In the New York Times.
Using a camera modified with the tubes from a security camera so he could shoot in low light - sometimes just the light of the meters on the control-room console - Mr. Rebo captured an exhausted-looking but determined Mr. Springsteen, dissatisfied with the sound and calling for endless retakes. Yet when Mr. Springsteen got behind a microphone to sing "Jungleland," he had clearly thought through every dramatic inflection, from whisper to howl.
Mr. Springsteen invited Mr. Landau, a rock journalist who had proclaimed Mr. Springsteen "rock and roll future,"to the recording sessions, and Mr. Landau started offering advice. He convinced Mr. Springsteen to leave Blauvelt and move to a first-class recording studio, the Record Plant in Manhattan, where the album was finished.In "Wings for Wheels," Mr. Springsteen describes the album as the most theatrical songwriting of his career. He says he strove to make the songs cinematic, complete with scene-setting introductions, larger-than-life characters and atmospheric interludes. "The initial lyric would have been like a bad B picture," he observes. "The end product was supposed to be like a good B picture imbued with a certain spiritual thing."
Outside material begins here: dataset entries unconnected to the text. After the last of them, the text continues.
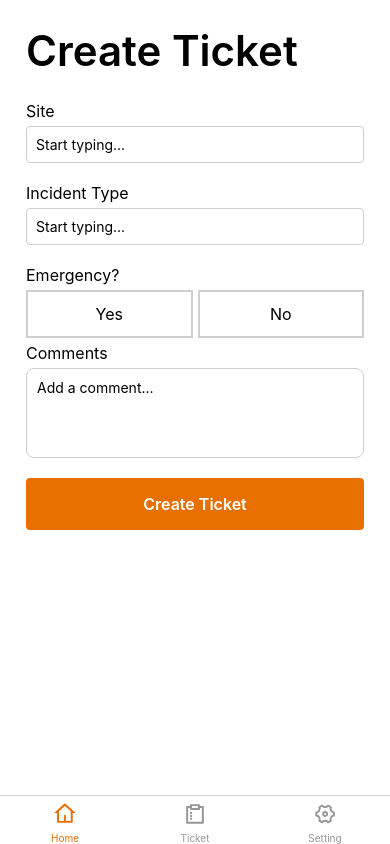
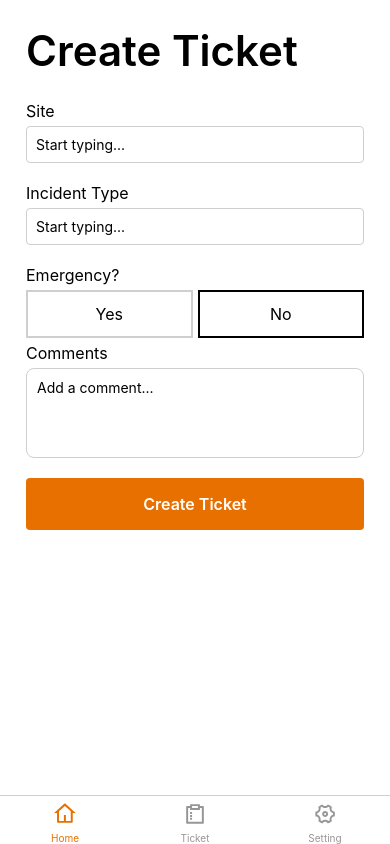
Before and after one commit to ocano12/onsite-native, a React Native app: screen / in a window 390 px wide. Built offline with nearby package versions, Linux system fonts and the light colour scheme.

Commit message:
handling toggle options improved

```diff
--- a/src/components/Toggle/index.tsx
+++ b/src/components/Toggle/index.tsx
@@ -6,6 +6,7 @@ import { theme } from "../../styles/theme";
 export interface ToggelOptions<T> {
   label: string;
   value: T;
+  active?: boolean;
 }
 export interface ToggleProps<T> {
   options: ToggelOptions<T>[];
@@ -14,7 +15,7 @@ export interface ToggleProps<T> {
 }
 
 export const Toggle = <T,>({ options, alignment = "horizontal", onValueChange }: ToggleProps<T>) => {
-  const [activeOption, setActiveOption] = useState<T | null>();
+  const [activeOption, setActiveOption] = useState<T | null>(options.find(option => option.active === true)?.value || null);
 
   const handleToggelPress = (optionValue: T) => {
     setActiveOption(optionValue);
@@ -27,9 +28,8 @@ export const Toggle = <T,>({ options, alignment = "horizontal", onValueChange }:
     <View style={{ flexDirection: "row", gap: 5 }}>
       {options.map((option, index) => {
         return (
-          <View style={{ flex: 1 }}>
+          <View style={{ flex: 1 }} key={index}>
             <Pressable
-              key={index}
               onPress={() => handleToggelPress(option.value)}
               style={[
                 activeOption === option.value ? { borderColor: theme.colors.black } : { borderColor: theme.colors.border },
--- a/src/screens/CreateTicket/CreateTicketScreen.tsx
+++ b/src/screens/CreateTicket/CreateTicketScreen.tsx
@@ -8,7 +8,7 @@ export const CreateTicketScreen: React.FC = () => {
   const [comment, setComment] = useState<string>("");
   const [site, setSite] = useState<string>("");
   const [incident, setIncident] = useState<string>("");
-  const [emergency, setEmergancy] = useState<boolean>();
+  const [emergency, setEmergancy] = useState<string>("No");
 
   const createTicket = () => {
     const ticket = {
@@ -38,10 +38,10 @@ export const CreateTicketScreen: React.FC = () => {
               <OSText text="Emergency?" />
               <Toggle
                 options={[
-                  { label: "Yes", value: true },
-                  { label: "No", value: false },
+                  { label: "Yes", value: "Yes" },
+                  { label: "No", value: "No", active: true },
                 ]}
-                onValueChange={(value: boolean) => setEmergancy(value)}
+                onValueChange={(value: string) => setEmergancy(value)}
               />
             </View>
             <View>
```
The album (needless to say, the greatest of all time) was rereleased as a three CD/DVD
set today. Shankar got a preview at the Springsteen symposium and he's still catatonic. (Hat tip: J.T.)